Segment Start: DATA EXTRACTS

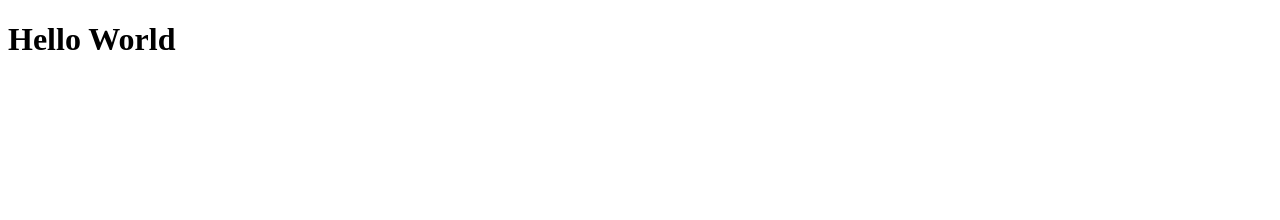
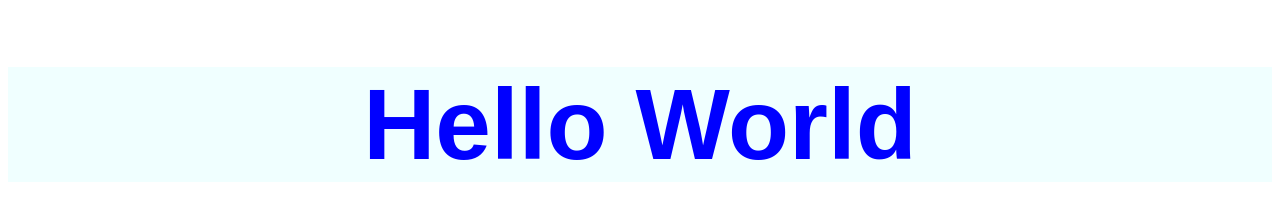
Before and after one commit to ArcalDev/ArcalDev.github.io, a plain HTML site: page index.html in a window 1280 px wide. Drawn offline with Linux system fonts and the light colour scheme.

Commit message:
git commit -m

```diff
--- a/index.html
+++ b/index.html
@@ -4,6 +4,7 @@
     <meta charset="UTF-8">
     <meta http-equiv="X-UA-Compatible" content="IE=edge">
     <meta name="viewport" content="width=device-width, initial-scale=1.0">
+    <link rel="stylesheet" href="resources/css/index.css">
     <title>ArcalDev</title>
 </head>
 <body>
--- /dev/null
+++ b/resources/css/index.css
@@ -0,0 +1,8 @@
+h1 {
+    font-size: 100px;
+    font-family: Arial, Helvetica, sans-serif;
+    font-weight: bold;
+    color: blue;
+    background-color: azure;
+    text-align: center;
+}
```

Segment End: DATA EXTRACTS

Could you reproduce every record above exactly, leaving out any pictures?

Before and after one commit to ArcalDev/ArcalDev.github.io, a plain HTML site: page index.html in a window 1280 px wide. Drawn offline with Linux system fonts and the light colour scheme.

Commit message:
git commit -m

```diff
--- a/index.html
+++ b/index.html
@@ -4,6 +4,7 @@
     <meta charset="UTF-8">
     <meta http-equiv="X-UA-Compatible" content="IE=edge">
     <meta name="viewport" content="width=device-width, initial-scale=1.0">
+    <link rel="stylesheet" href="resources/css/index.css">
     <title>ArcalDev</title>
 </head>
 <body>
--- /dev/null
+++ b/resources/css/index.css
@@ -0,0 +1,8 @@
+h1 {
+    font-size: 100px;
+    font-family: Arial, Helvetica, sans-serif;
+    font-weight: bold;
+    color: blue;
+    background-color: azure;
+    text-align: center;
+}
```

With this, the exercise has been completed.